PUEBLO, Colo. (August 11, 2009) — Friday night, he's going to join a list of legendary names that chronicles the history of country music.
Just like Hank Williams and Porter Wagoner before him, Justin McBride will take the stage of the Grand Ole Opry and perform two songs on what is the longest running and perhaps most famous radio program of all-time.
"I still don't know if I'll be able to process it until the whole thing is over," McBride said. "I think it's sunk in — the part of all the people who played there — but me actually getting to be part of that is…I don't know if that'll ever sink in."
McBride spoke with www.pbr.tv in an interview this past weekend in Molalla, Ore., for a special feature that was broadcast on the Internet during the intermission prior to the short go Friday night.
It was then that the two-time World Champion joined another growing list of legends.
This particular list is highlighted by the likes of Ty Murray, Cody Lambert and Adriano Moraes. That trio, and now McBride, have all publically stated the sport of bull riding is in need of coaches.
"I know if I was still riding today, I would hire Cody Lambert," McBride said. "I would go out on a limb right now and say that, 'I would hire Cody Lambert to be my coach.'"
McBride pointed to the ongoing controversy involving J.B. Mauney's re-ride in San Antonio.
He said he doesn't know if he would have challenged the call, but added that today's athletes need to be "thinking on those terms."
"In this day and age, I think a guy needs to be paying attention to those kinds of things," he said. "I think a guy needs a coach there to make those calls for him."
He also added, that in spite of his own retirement along with those of Adriano Moraes and J.W. Hart, the riders have stepped it up, and "the bulls just keep coming. You know, they're unbelievable."
"It's been a huge year for the PBR."
McBride was in Molalla this past weekend to support his friend Ross Coleman, who hosted a Challenger event in his hometown to raise money for the Make-a-Wish Foundation of Oregon. He and his band performed Friday night following the bull riding event.
Two nights later he was performing on Broadway in Nashville at the famous Robert's Western World as he prepares for his Opry debut.

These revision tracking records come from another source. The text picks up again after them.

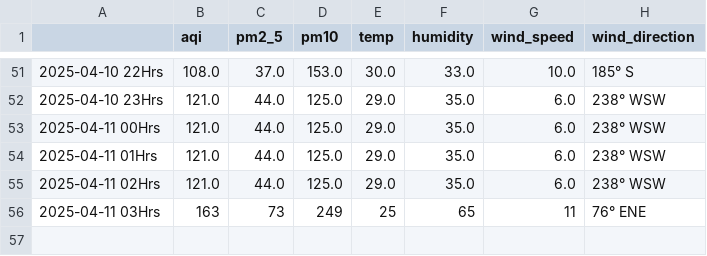
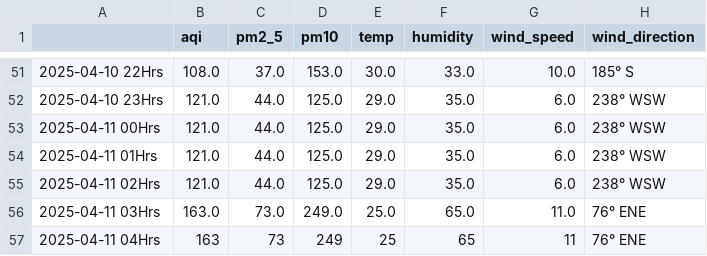
Before and after one commit to Prashant-Sharma-2056/Pollution-Tracker, a CSV file: levels_new-delhi.csv, drawn as a sheet; only a part is shown, gaps mark what is left out.

```diff
--- a/levels_new-delhi.csv
+++ b/levels_new-delhi.csv
@@ -55,2 +55,3 @@
 2025-04-11 02Hrs,121.0,44.0,125.0,29.0,35.0,6.0,238° WSW
-2025-04-11 03Hrs,163,73,249,25,65,11,76° ENE
+2025-04-11 03Hrs,163.0,73.0,249.0,25.0,65.0,11.0,76° ENE
+2025-04-11 04Hrs,163,73,249,25,65,11,76° ENE
```
Also changed, not shown: levels_ghaziabad.csv, levels_greater-noida.csv, 4 other files.
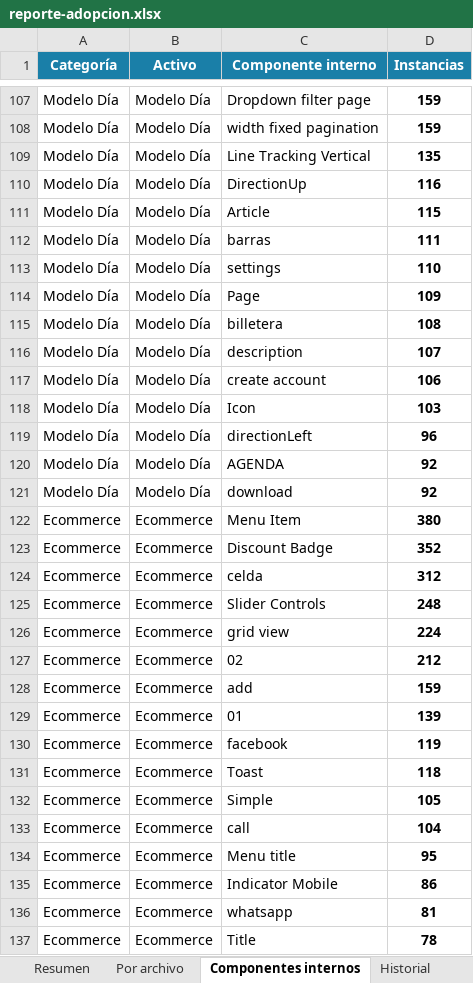
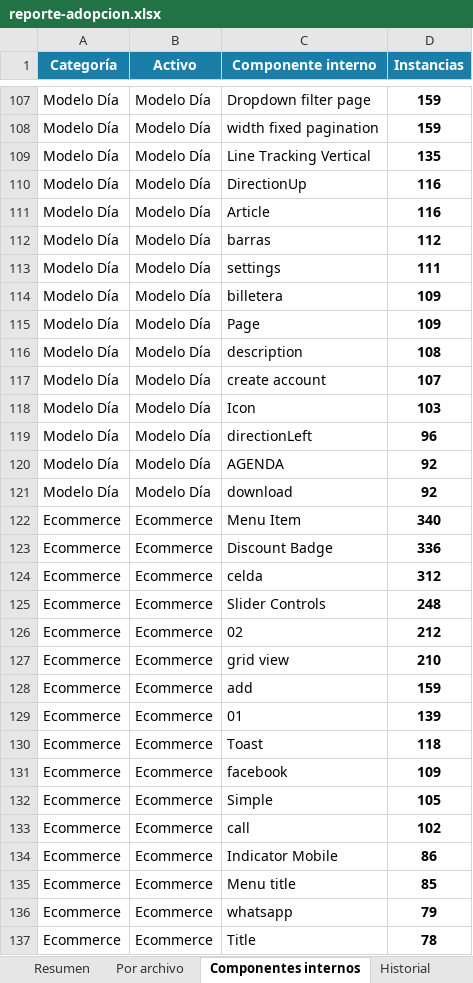
Before and after one commit to Lichadri/dalton-adoption-dashboard, an Excel workbook: docs/reporte-adopcion.xlsx, sheet Componentes internos, drawn as a sheet; only a part is shown, gaps mark what is left out; values as stored, in another font and other column widths than the file's, no borders; removed rows and columns are numbered as before the commit, all else as after; the diff covers the shown part only; the diff names each change by its address in the sheet, - before the commit and + after, or states it on an @@ line.

Commit message:
chore: adoption report 2026-06-18 17:59 UTC

```diff
--- a/docs/reporte-adopcion.xlsx (sheet Componentes internos)
+++ b/docs/reporte-adopcion.xlsx (sheet Componentes internos)
-D111 (Instancias): 115
+D111 (Instancias): 116
-D112 (Instancias): 111
+D112 (Instancias): 112
-D113 (Instancias): 110
+D113 (Instancias): 111
+row 114: Modelo Día | Modelo Día | billetera | 109
-C116 (Componente interno): billetera
+C116 (Componente interno): description
-C117 (Componente interno): description
+C117 (Componente interno): create account
-row 117: Modelo Día | Modelo Día | create account | 106
-D122 (Instancias): 380
+D122 (Instancias): 340
-D123 (Instancias): 352
+D123 (Instancias): 336
-row 126: Ecommerce | Ecommerce | grid view | 224
+row 127: Ecommerce | Ecommerce | grid view | 210
-row 130: Ecommerce | Ecommerce | facebook | 119
+row 131: Ecommerce | Ecommerce | facebook | 109
-D133 (Instancias): 104
+D133 (Instancias): 102
-row 134: Ecommerce | Ecommerce | Menu title | 95
+row 135: Ecommerce | Ecommerce | Menu title | 85
-D136 (Instancias): 81
+D136 (Instancias): 79
```
Also changed, not shown: 9 added rows, 9 removed rows and 46 edited cells elsewhere in this sheet, sheet Por archivo, sheet Historial, sheet Resumen, 2 other files.
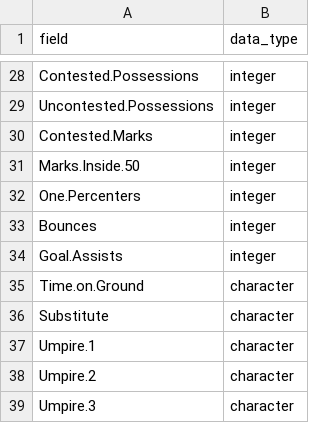
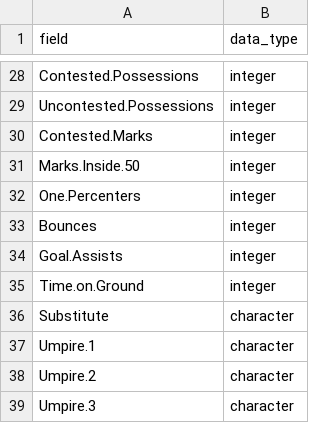
Before and after one commit to jimmyday12/fitzRoy, a CSV file: data-raw/dictionary_afltables.csv, drawn as a sheet; only a part is shown, gaps mark what is left out.

Commit message:
update dictionary for Time.on.Ground

```diff
--- a/data-raw/dictionary_afltables.csv
+++ b/data-raw/dictionary_afltables.csv
@@ -34,3 +34,3 @@
 "Goal.Assists","integer"
-"Time.on.Ground","character"
+"Time.on.Ground","integer"
 "Substitute","character"
```
Also changed, not shown: 2 other files.
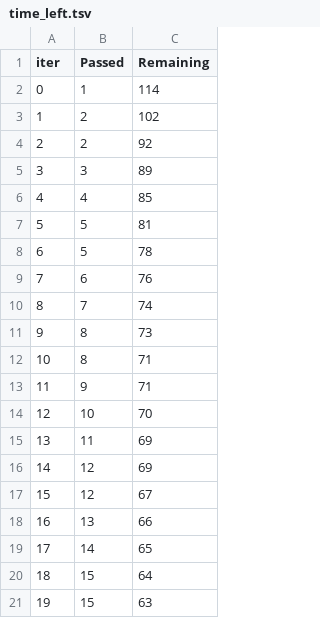
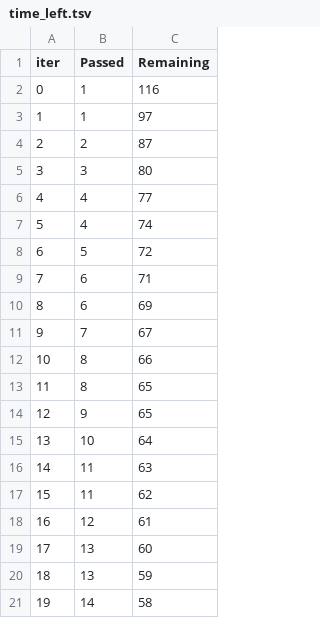
Before and after one commit to AdityaRR19/mlprojec, a TSV file: catboost_info/time_left.tsv, drawn as a sheet; only a part is shown; the diff covers the shown part only.

```diff
--- a/catboost_info/time_left.tsv
+++ b/catboost_info/time_left.tsv
@@ -1,21 +1,21 @@
 iter	Passed	Remaining
-0	1	114
-1	2	102
-2	2	92
-3	3	89
-4	4	85
-5	5	81
-6	5	78
-7	6	76
-8	7	74
-9	8	73
-10	8	71
-11	9	71
-12	10	70
-13	11	69
-14	12	69
-15	12	67
-16	13	66
-17	14	65
-18	15	64
-19	15	63
+0	1	116
+1	1	97
+2	2	87
+3	3	80
+4	4	77
+5	4	74
+6	5	72
+7	6	71
+8	6	69
+9	7	67
+10	8	66
+11	8	65
+12	9	65
+13	10	64
+14	11	63
+15	11	62
+16	12	61
+17	13	60
+18	13	59
+19	14	58
```
Also changed, not shown: 152 edited cells elsewhere in this file, 7 other files.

During the exclusive interview, which can be seen by logging onto www.pbr.tv and ordering the Ross Coleman Invitational, McBride said that he's "played it pretty safe" with his burgeoning career as a country singer.

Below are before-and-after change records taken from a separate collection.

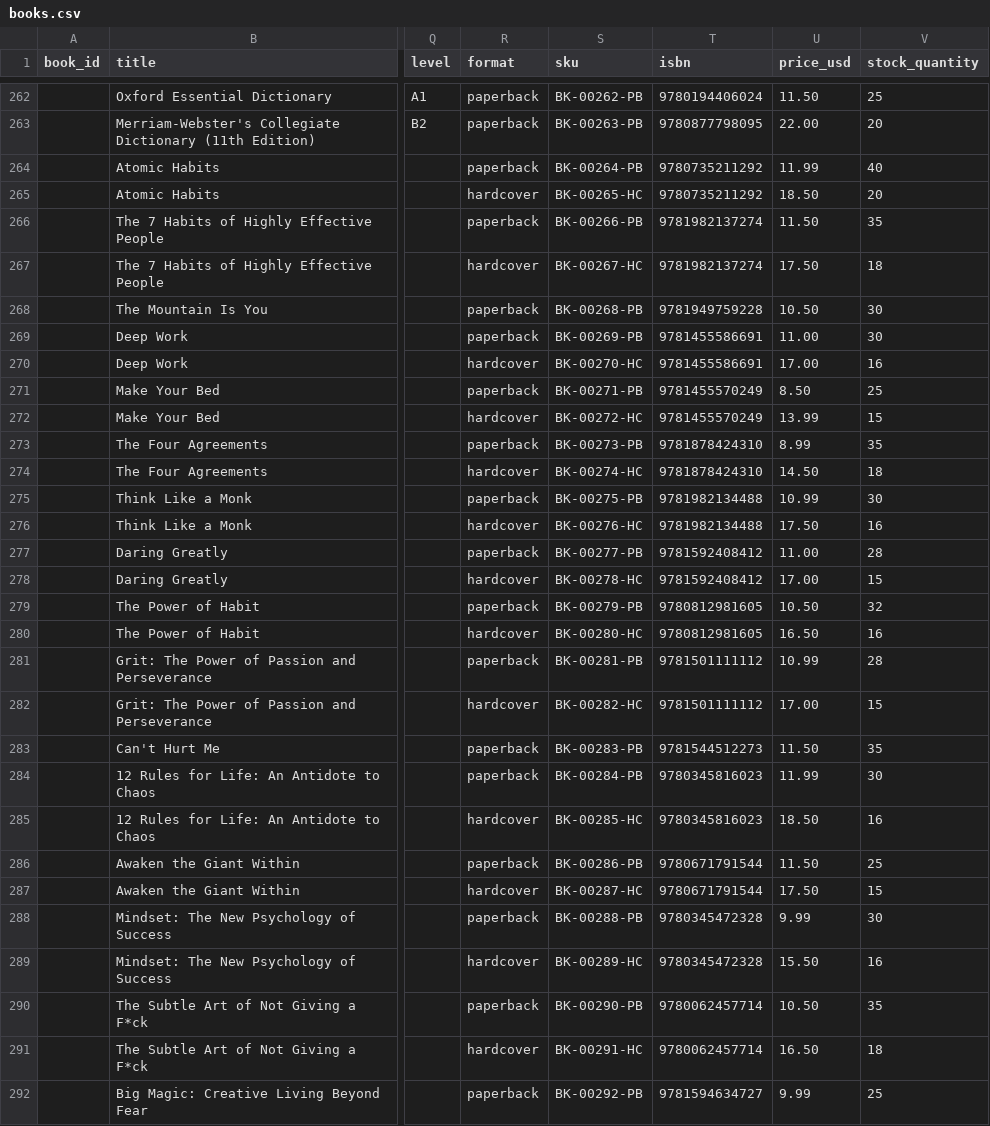
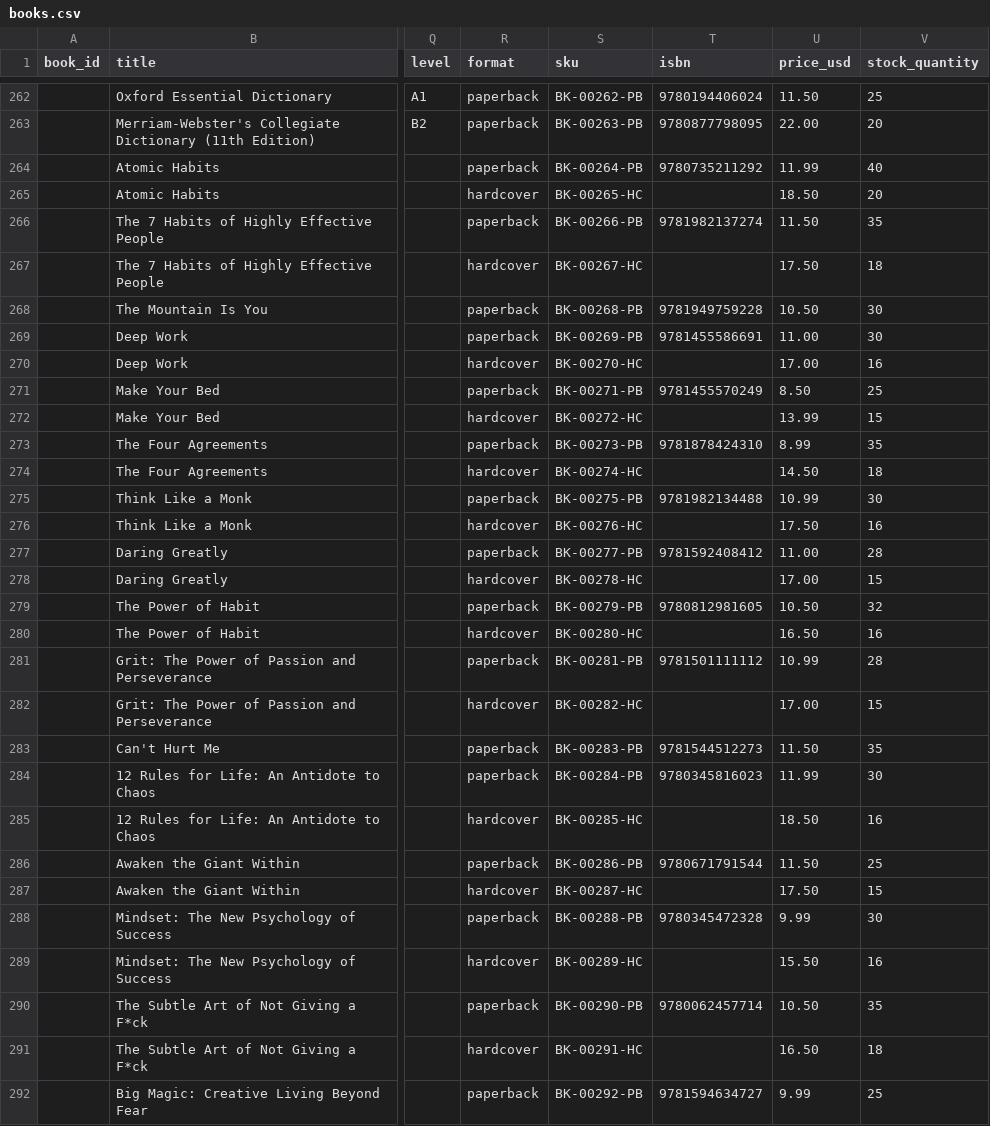
Before and after one commit to danishsary8/bookly_backend_v2, a CSV file: data/catalog/books.csv, drawn as a sheet; only a part is shown, gaps mark what is left out; the diff covers the shown part only; the diff names each change by its address in the sheet, - before the commit and + after, or states it on an @@ line.

Commit message:
Deduplicate ISBNs on secondary book formats in catalog CSV

```diff
--- a/data/catalog/books.csv
+++ b/data/catalog/books.csv
-T265 (isbn): 9780735211292
+T265 (isbn): (empty)
-T267 (isbn): 9781982137274
+T267 (isbn): (empty)
-T270 (isbn): 9781455586691
+T270 (isbn): (empty)
-T272 (isbn): 9781455570249
+T272 (isbn): (empty)
-T274 (isbn): 9781878424310
+T274 (isbn): (empty)
-T276 (isbn): 9781982134488
+T276 (isbn): (empty)
-T278 (isbn): 9781592408412
+T278 (isbn): (empty)
-T280 (isbn): 9780812981605
+T280 (isbn): (empty)
-T282 (isbn): 9781501111112
+T282 (isbn): (empty)
-T285 (isbn): 9780345816023
+T285 (isbn): (empty)
-T287 (isbn): 9780671791544
+T287 (isbn): (empty)
-T289 (isbn): 9780345472328
+T289 (isbn): (empty)
-T291 (isbn): 9780062457714
+T291 (isbn): (empty)
```
Also changed, not shown: 106 edited cells elsewhere in this file, 1 other file.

He pointed out that he hasn't been too many places where they don't know about bull riding.
"The great thing about it is bull riding fans are also country music fans," he said.
For those who are unable to attend his Opry performance in person, it can be heard around the world on WSM AM radio and on the Internet by logging onto www.wsmonline.com. www.wsmonline.com.
For more on the PBR, check out out www.pbrnow.com.